Today we interview a physician who has worked with a LifeTrek coach for three years. The process has become a continuing dynamic of discovering, dreaming, designing, and delivering through a series of life transitions. This is one client who continues to see coaching as critical to improving the quality of both his life and his work.
The origin of the expression “Physician, heal thyself” is probably lost in antiquity. Jesus quoted it as a well-known proverb, some 2,000 years ago, to mean that reputation rides on example. We cannot expect others to trust us with their lives if we fail to walk the walk when it comes to our own lives.
Long before the time of Jesus, both Hebrew and Greek cultures had recognized the poignant truth of this expression when it came to the medical profession. The health and wellness of our doctor impacts both our confidence and our expectations as patients.
Unfortunately, the medical community is suffering from the same overweight and obesity problems as everyone else. An informal survey conducted at an American Medical Association meeting two weeks ago revealed that only one third of the doctors were of normal weight or less. As a result, the AMA has handed out pedometers to encourage members to walk.
LifeTrek Coaching knows that sometimes pedometers just aren’t enough. It takes the attentive listening, artful inspiration, appreciative inquiry, and actionable planning of a personal coach to overcome long-standing patterns and high-pressure jobs. This is as true for physicians as for anyone else, and over the years, LifeTrek Coaching has worked with a number of medical professionals.
Recently I interviewed a physician who started to work with LifeTrek Coaching in May of 2001. His original goal for coaching was to work on losing weight and increasing his exercise level. Over time, he added other goals and found that coaching was a helpful forum for planning, reflection, and growth.
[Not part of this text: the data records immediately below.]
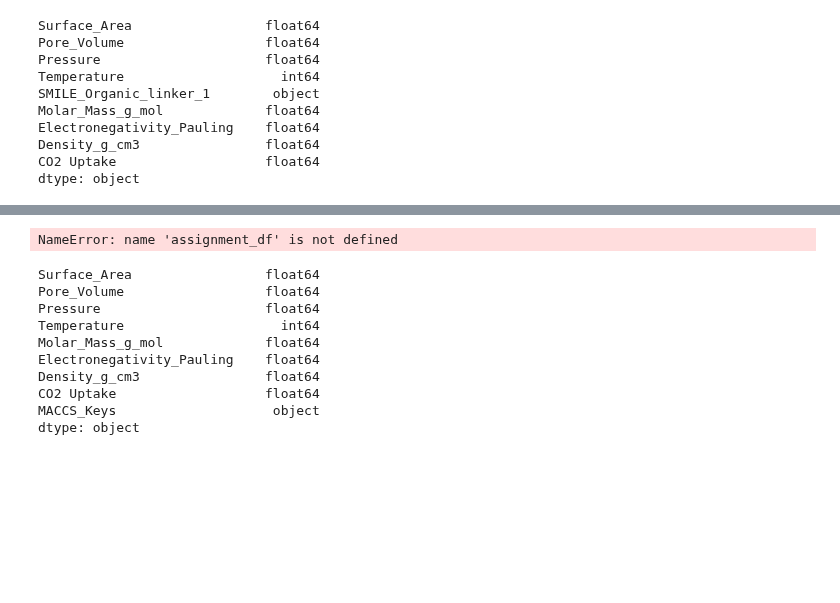
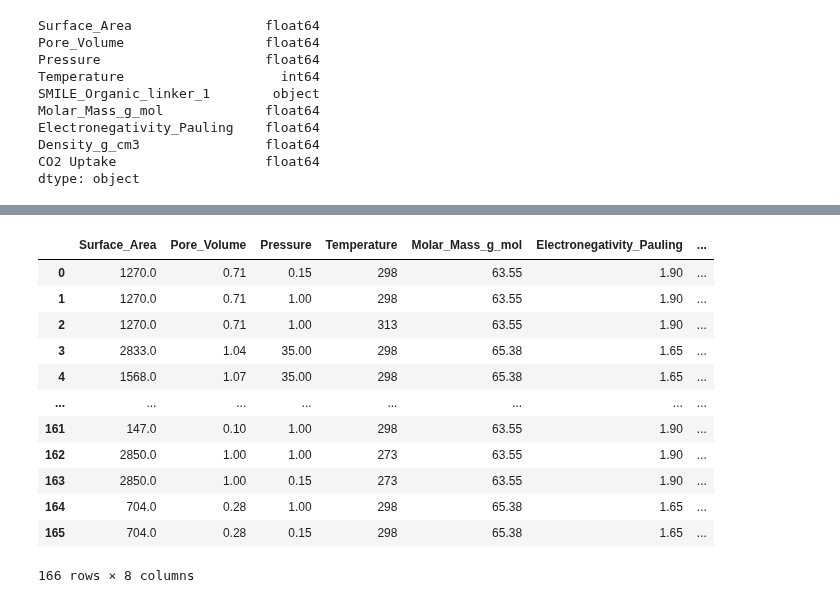
Before and after one commit to huliyao1115/Hello-world, a Jupyter notebook: Final Assignment-Polynominal Regression.ipynb, the cells around one changed output, grey strips where cells are left out. Saved outputs shown, nothing was run; the diff lists cells and outputs as text; code cells hidden in the pictures; blank space fills up the shorter version.

```diff
--- a/Final Assignment-Polynominal Regression.ipynb
+++ b/Final Assignment-Polynominal Regression.ipynb
@@ -68,19 +52,0 @@ did not match C++ signature:
-# %%
-# 函数：将SMILES转换为MACCS键指纹
-# def smiles_to_maccs(smiles):
-#     mol = Chem.MolFromSmiles(smiles)
-#     if mol:
-#         return MACCSkeys.GenMACCSKeys(mol).ToBitString()
-#     else:
-#         return None
-
-
-def smiles_to_maccs(smiles):
-    mol = Chem.MolFromSmiles(smiles)
-    if mol:
-        maccs_fp = MACCSkeys.GenMACCSKeys(mol)
-        return maccs_fp.ToBitString()  # 将MACCS keys转换为二进制字符串
-    else:
-        return None
-# 将MACCS键指纹添加到DataFrame中
-df['MACCS_Keys'] = df['SMILE_Organic_linker_1'].apply(smiles_to_maccs)
@@ -141,21 +112,20 @@ print(merged_df)
 # %%
-df.drop(['SMILE_Organic_linker_1'], axis=1, errors='ignore', inplace=True)
-print(assignment_df)
+df.drop(['SMILE_Organic_linker_1','MACCS_Keys',], axis=1, errors='ignore', inplace=True)
+df
 # %% [output]
+|  | Surface_Area | Pore_Volume | Pressure | Temperature | Molar_Mass_g_mol | Electronegativity_Pauling | ... |
+| 0 | 1270.0 | 0.71 | 0.15 | 298 | 63.55 | 1.90 | ... |
+| 1 | 1270.0 | 0.71 | 1.00 | 298 | 63.55 | 1.90 | ... |
+| 2 | 1270.0 | 0.71 | 1.00 | 313 | 63.55 | 1.90 | ... |
+| 3 | 2833.0 | 1.04 | 35.00 | 298 | 65.38 | 1.65 | ... |
+| 4 | 1568.0 | 1.07 | 35.00 | 298 | 65.38 | 1.65 | ... |
+| ... | ... | ... | ... | ... | ... | ... | ... |
+| 161 | 147.0 | 0.10 | 1.00 | 298 | 63.55 | 1.90 | ... |
+| 162 | 2850.0 | 1.00 | 1.00 | 273 | 63.55 | 1.90 | ... |
+| 163 | 2850.0 | 1.00 | 0.15 | 273 | 63.55 | 1.90 | ... |
+| 164 | 704.0 | 0.28 | 1.00 | 298 | 65.38 | 1.65 | ... |
+| 165 | 704.0 | 0.28 | 0.15 | 298 | 65.38 | 1.65 | ... |
-NameError: name 'assignment_df' is not defined
+166 rows × 8 columns
-# %%
-print(Assignment_df.dtypes)
-# %% [output]
-Surface_Area                 float64
-Pore_Volume                  float64
-Pressure                     float64
-Temperature                    int64
-Molar_Mass_g_mol             float64
-Electronegativity_Pauling    float64
-Density_g_cm3                float64
-CO2 Uptake                   float64
-MACCS_Keys                    object
-dtype: object
 # %%
 features_to_scale = ['Surface_Area', 'Pore_Volume', 'Pressure', 'Temperature', 'Molar_Mass_g_mol', 'Electronegativity_Pauling', 'Density_g_cm3']
 scaler = MinMaxScaler()
```
Also changed, not shown: parts of 12 cells of this notebook.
Here’s what he had to say:
Q: How have you done at achieving your goals?
A: Not very well, when it comes to weight loss and exercise. I am still not where I want to be. But this is no reflection on LifeTrek Coaching. I’m the guy on the field, not you. Besides, we’ve ended up focusing on many other things as well: professional, personal, relationship, and life goals. It’s been a journey that, like life, has turned out to be more than we started with. And I continue to find our weekly conversations to be quite inspiring.
Q: So how would you describe the value of coaching?
A: Coaching allows you to hear your own voice. It’s not just a mirror, which is pure reflection. Coaching is more like art appreciation. We mutually step back and look at my life to observe, appreciate, and integrate what we see. It assists me to identify and reach the potential within myself that I might not see on my own.
It’s not unlike what happens in athletics. Sometimes the coach has to pull you out of the game in order to get your head back into the game. Sometimes, in the frenzy of the game, you lose sight of yourself. A lot of our life has an aspect of frenzy no matter how much we control it. It’s a cultural dynamic. Just-in-time inventory has become the symbol for what modern industries are about. We’re not going to build reserves. We have nothing on the shelf. Coaching enables me to question that dynamic.
Q: What shifts have you experienced as a result of coaching?
A: Coaching has gotten me to see more of myself, from the outside in. It makes me a little more introspective and analytical about the things I am doing. It forces me to Step back, Think, and Organize my thoughts before Proceeding in all realms • as father, husband, friend, and in my professional life too.
In my work as a physician, one element of what we do with families is coaching them through a stressful experience. I have always had good awareness of myself in the physician-patient relationship. But in many other areas my awareness has suffered. Physicians are generally not happy people. Our work schedule is crazy. High pressure. The systemic demands are grueling and often inconsiderate. Coaching has allowed me to step back and think about where I am in these systems, how I am feeling, and how I want to handle it best.
Q: What behavioral changes have you made as a result of coaching?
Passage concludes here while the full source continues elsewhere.